Dropping life expectancy in U.S. may be ‘disturbing new normal’

Life expectancy in the U.S. is dropping, driven largely by drug overdoses, suicides, alcohol-related illnesses and obesity, according to a new study.

Although life expectancy had been increasing steadily since 1959, it plateaued at 78.9 years in 2010, then began to reverse, dropping to 78.6 by 2017, according to a November 26, 2019 CNN article.

The study found that the largest increase in mortality rates (6%) was among adults aged 25-64, and that the Ohio Valley and northern New England saw the largest relative increases in deaths.

Howard Koh, Harvey V. Fineberg Professor of the Practice of Public Health Leadership at Harvard T.H. Chan School of Public Health, co-authored an editorial accompanying the study. “We can’t always assume an increase in life expectancy year in and year out, and the nation risks a future where this may be a disturbing new normal,” he told CNN.

Koh noted that the study shows “a whole constellation of conditions” impacting life expectancy. “It is not just medical conditions, but also the social drivers that appear to be at play, like income inequality and mental distress,” he said.

Koh said he sees some hopeful signs, such as more workplace health programs and greater awareness that housing and transportation can impact health. More collaboration among sectors will be important to reverse the downward life expectancy trend, he said.

John Park, a doctoral student in global health at Harvard Chan School, was a co-author of the editorial.

Read the CNN article: US life expectancy is still on the decline. Here’s why

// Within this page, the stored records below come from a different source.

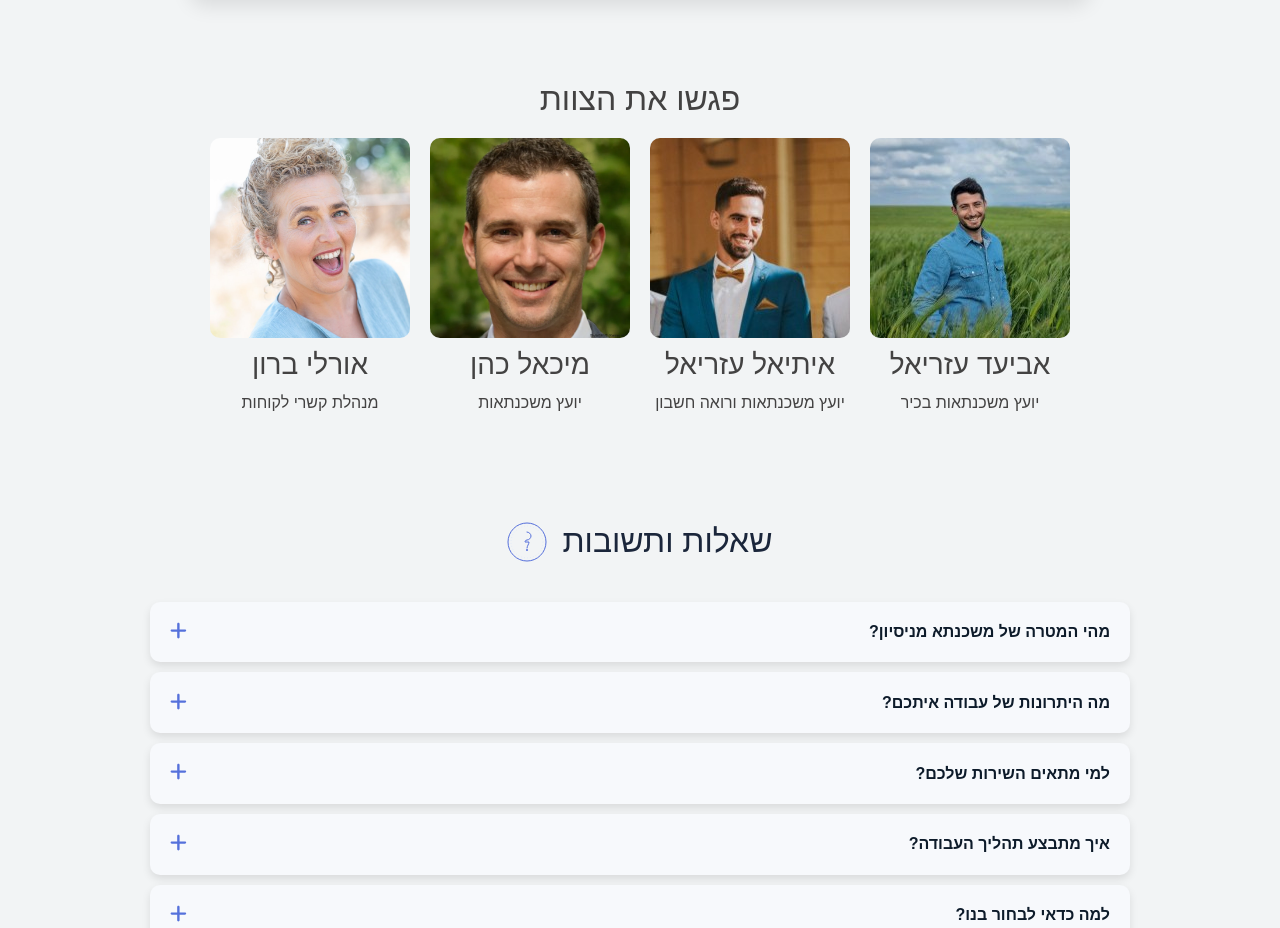
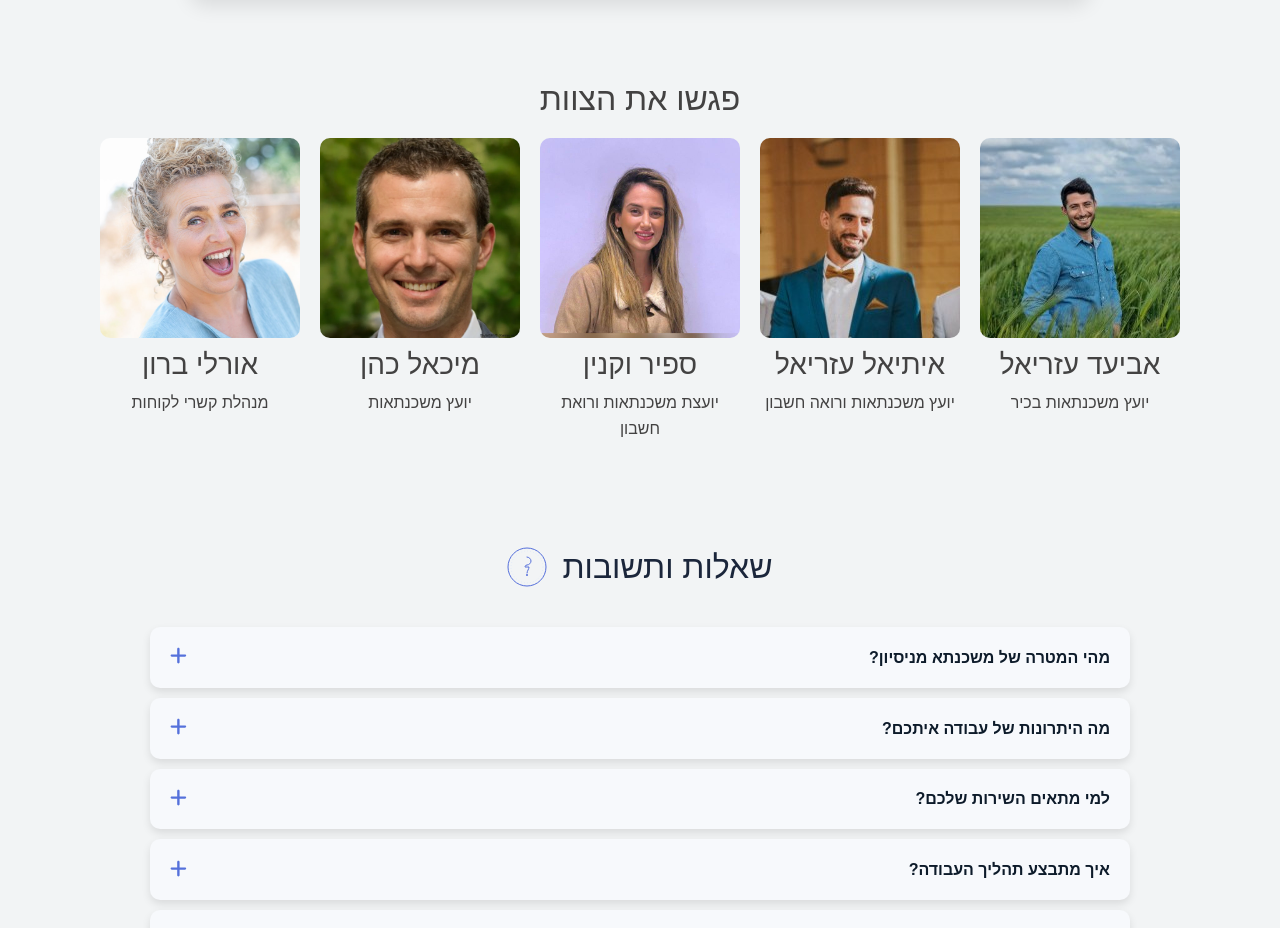
Before and after one commit to aviadazriel/special-web, a React (Create React App) app: page /about in a window 1280 px wide. Shown: the part 2000-2928 px from the top of the page. Built offline with nearby package versions, Linux system fonts and the light colour scheme.

Commit message:
add sapir

```diff
--- a/src/pages/About.js
+++ b/src/pages/About.js
@@ -171,6 +171,12 @@ const AboutUs = () => {
             <MemberImage src={`${process.env.PUBLIC_URL}/images/employees/ETIEL_PIC.jpeg`} alt="איתיאל עזריאל" />
             <h3>איתיאל עזריאל</h3>
             <p>יועץ משכנתאות ורואה חשבון</p>
+          </TeamMember>
+
+          <TeamMember>
+            <MemberImage src={`${process.env.PUBLIC_URL}/images/employees/SAPIR_PIC.jpeg`} alt="מיכה כהן" />
+            <h3>ספיר וקנין</h3>
+            <p>יועצת משכנתאות ורואת חשבון</p>
           </TeamMember>
 
 
```
Also changed, not shown: public/images/employees/SAPIR_PIC.jpeg (added).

Read an NBC News article: Dying too young: Deaths among middle-aged adults reversing life expectancy trends